** TASK STATEMENT **
Each line of the records below that holds "ncenters" should be copied out.

(Saved data entries)
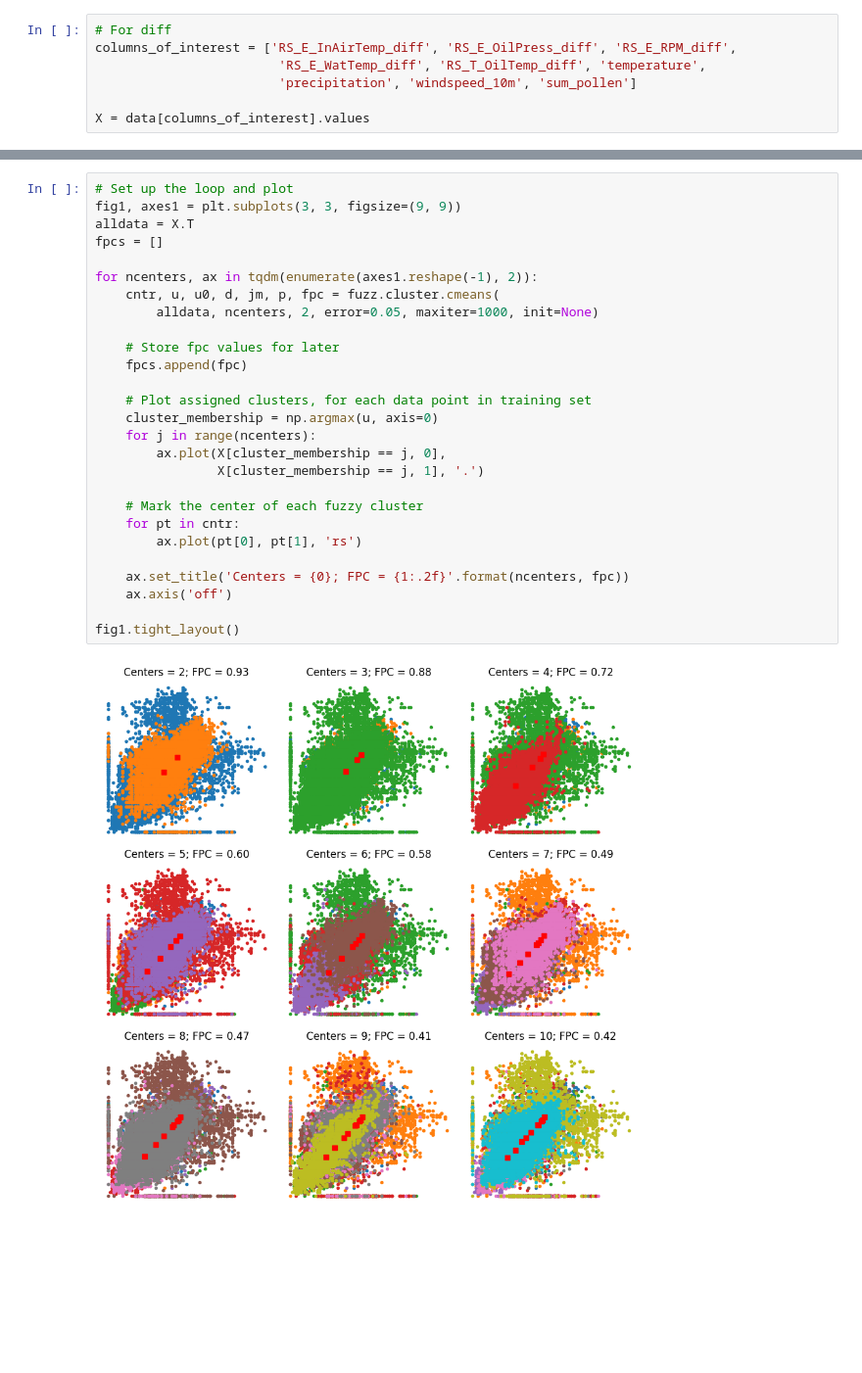
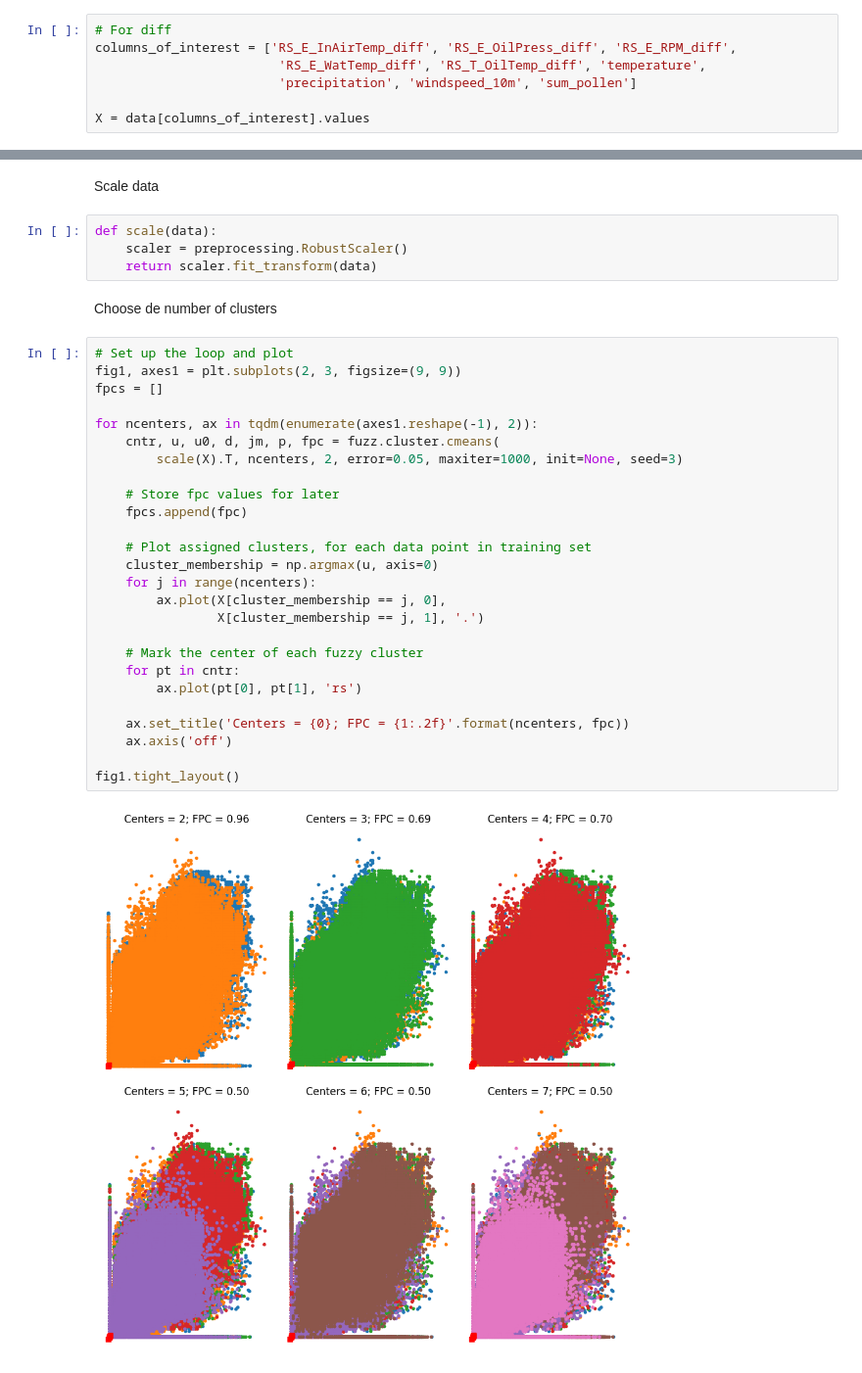
Before and after one commit to koadegno/data-minig-project, a Jupyter notebook: Fuzzy.ipynb, the cells around one changed output, grey strips where cells are left out. Shown at 98% size. Cells and saved outputs as stored; diff of their text form; blank space fills up the shorter version.

```diff
--- a/Fuzzy.ipynb
+++ b/Fuzzy.ipynb
@@ -108,29 +138,36 @@ X = data[columns_of_interest].values
+# %% [markdown]
+Scale data
+# %%
+def scale(data):
+    scaler = preprocessing.RobustScaler()
+    return scaler.fit_transform(data)
+# %% [markdown]
+Choose de number of clusters
 # %%
 # Set up the loop and plot
-fig1, axes1 = plt.subplots(3, 3, figsize=(9, 9))
-alldata = X.T
+fig1, axes1 = plt.subplots(2, 3, figsize=(9, 9))
 fpcs = []
 
 for ncenters, ax in tqdm(enumerate(axes1.reshape(-1), 2)):
     cntr, u, u0, d, jm, p, fpc = fuzz.cluster.cmeans(
-        alldata, ncenters, 2, error=0.05, maxiter=1000, init=None)
+        scale(X).T, ncenters, 2, error=0.05, maxiter=1000, init=None, seed=3)
 
     # Store fpc values for later
     fpcs.append(fpc)
 
     # Plot assigned clusters, for each data point in training set
     cluster_membership = np.argmax(u, axis=0)
     for j in range(ncenters):
         ax.plot(X[cluster_membership == j, 0],
                 X[cluster_membership == j, 1], '.')
 
     # Mark the center of each fuzzy cluster
     for pt in cntr:
         ax.plot(pt[0], pt[1], 'rs')
 
     ax.set_title('Centers = {0}; FPC = {1:.2f}'.format(ncenters, fpc))
     ax.axis('off')
 
 fig1.tight_layout()
 # %% [output]
-[figure, old version]
+[figure, new version]
```
Also changed, not shown: parts of 29 cells of this notebook.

** TASK OUTPUT **
 for ncenters, ax in tqdm(enumerate(axes1.reshape(-1), 2)):
-        alldata, ncenters, 2, error=0.05, maxiter=1000, init=None)
+        scale(X).T, ncenters, 2, error=0.05, maxiter=1000, init=None, seed=3)
     for j in range(ncenters):
     ax.set_title('Centers = {0}; FPC = {1:.2f}'.format(ncenters, fpc))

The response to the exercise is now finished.